Evidence shows that in many cases testable advisories have become overused, sometimes with the same advisory being used year after year. We may be partly responsible for this due to the wording of some advisories; such as a component ‘slightly worn’ or ‘slightly corroded’.

Before issuing an advisory for a ‘slightly’ worn or ‘slightly’ corroded component, consider whether it meets the guidance in the Manual; eg, is near to, but has not yet reached the point of test failure.

Similarly, consider whether it is necessary to select items from the non-component advisory list such as “undertrays fitted obscuring some underside components” where they are known to be standard fitment on the model of vehicle tested.

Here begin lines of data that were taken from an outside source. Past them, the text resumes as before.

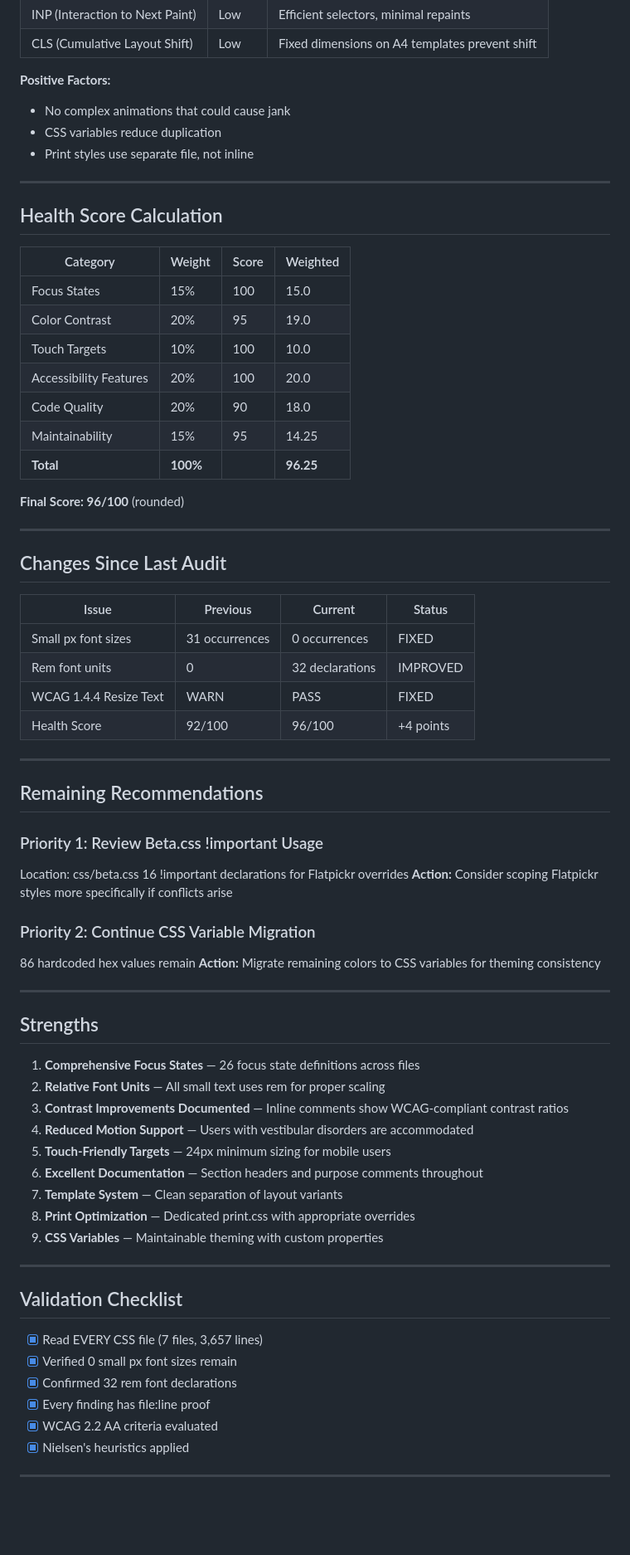
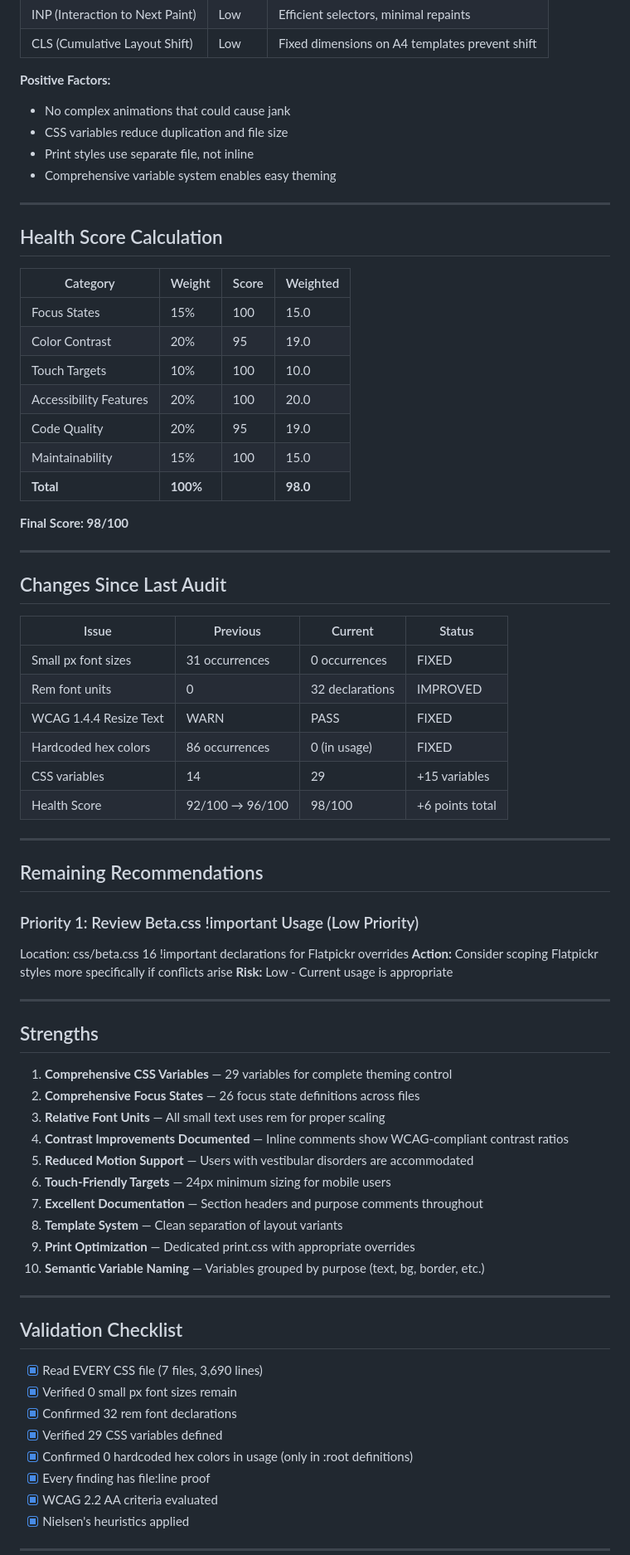
Before and after one commit to Snoopiam/sales_offer, a Markdown page: docs/CSS_AUDIT_REPORT.md, the part around one of its changes. Shown at 83% size. Rendered like a GitHub page; blank space fills up the shorter version.

```diff
--- a/docs/CSS_AUDIT_REPORT.md
+++ b/docs/CSS_AUDIT_REPORT.md
@@ -181,8 +261,9 @@ font-size: 0.6875rem; /* 11px */
 
 **Positive Factors:**
 - No complex animations that could cause jank
-- CSS variables reduce duplication
+- CSS variables reduce duplication and file size
 - Print styles use separate file, not inline
+- Comprehensive variable system enables easy theming
 
 ---
 
@@ -194,11 +275,11 @@ font-size: 0.6875rem; /* 11px */
 | Color Contrast | 20% | 95 | 19.0 |
 | Touch Targets | 10% | 100 | 10.0 |
 | Accessibility Features | 20% | 100 | 20.0 |
-| Code Quality | 20% | 90 | 18.0 |
-| Maintainability | 15% | 95 | 14.25 |
-| **Total** | **100%** | | **96.25** |
+| Code Quality | 20% | 95 | 19.0 |
+| Maintainability | 15% | 100 | 15.0 |
+| **Total** | **100%** | | **98.0** |
 
-**Final Score: 96/100** (rounded)
+**Final Score: 98/100**
 
 ---
 
@@ -209,42 +290,44 @@ font-size: 0.6875rem; /* 11px */
 | Small px font sizes | 31 occurrences | 0 occurrences | FIXED |
 | Rem font units | 0 | 32 declarations | IMPROVED |
 | WCAG 1.4.4 Resize Text | WARN | PASS | FIXED |
-| Health Score | 92/100 | 96/100 | +4 points |
+| Hardcoded hex colors | 86 occurrences | 0 (in usage) | FIXED |
+| CSS variables | 14 | 29 | +15 variables |
+| Health Score | 92/100 → 96/100 | 98/100 | +6 points total |
 
 ---
 
 ## Remaining Recommendations
 
-### Priority 1: Review Beta.css !important Usage
+### Priority 1: Review Beta.css !important Usage (Low Priority)
 Location: css/beta.css
 16 !important declarations for Flatpickr overrides
 **Action:** Consider scoping Flatpickr styles more specifically if conflicts arise
-
-### Priority 2: Continue CSS Variable Migration
-86 hardcoded hex values remain
-**Action:** Migrate remaining colors to CSS variables for theming consistency
+**Risk:** Low - Current usage is appropriate
 
 ---
 
 ## Strengths
 
-1. **Comprehensive Focus States** — 26 focus state definitions across files
-2. **Relative Font Units** — All small text uses rem for proper scaling
-3. **Contrast Improvements Documented** — Inline comments show WCAG-compliant contrast ratios
-4. **Reduced Motion Support** — Users with vestibular disorders are accommodated
-5. **Touch-Friendly Targets** — 24px minimum sizing for mobile users
-6. **Excellent Documentation** — Section headers and purpose comments throughout
-7. **Template System** — Clean separation of layout variants
-8. **Print Optimization** — Dedicated print.css with appropriate overrides
-9. **CSS Variables** — Maintainable theming with custom properties
+1. **Comprehensive CSS Variables** — 29 variables for complete theming control
+2. **Comprehensive Focus States** — 26 focus state definitions across files
+3. **Relative Font Units** — All small text uses rem for proper scaling
+4. **Contrast Improvements Documented** — Inline comments show WCAG-compliant contrast ratios
+5. **Reduced Motion Support** — Users with vestibular disorders are accommodated
+6. **Touch-Friendly Targets** — 24px minimum sizing for mobile users
+7. **Excellent Documentation** — Section headers and purpose comments throughout
+8. **Template System** — Clean separation of layout variants
+9. **Print Optimization** — Dedicated print.css with appropriate overrides
+10. **Semantic Variable Naming** — Variables grouped by purpose (text, bg, border, etc.)
 
 ---
 
 ## Validation Checklist
 
-- [x] Read EVERY CSS file (7 files, 3,657 lines)
+- [x] Read EVERY CSS file (7 files, 3,690 lines)
 - [x] Verified 0 small px font sizes remain
 - [x] Confirmed 32 rem font declarations
+- [x] Verified 29 CSS variables defined
+- [x] Confirmed 0 hardcoded hex colors in usage (only in :root definitions)
 - [x] Every finding has file:line proof
 - [x] WCAG 2.2 AA criteria evaluated
 - [x] Nielsen's heuristics applied
```
Also changed, not shown: other parts of docs/CSS_AUDIT_REPORT.md (+96 -16 lines).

As part of MOT Modernisation and the new EU directive we will be reviewing the concept of advisories and their wording.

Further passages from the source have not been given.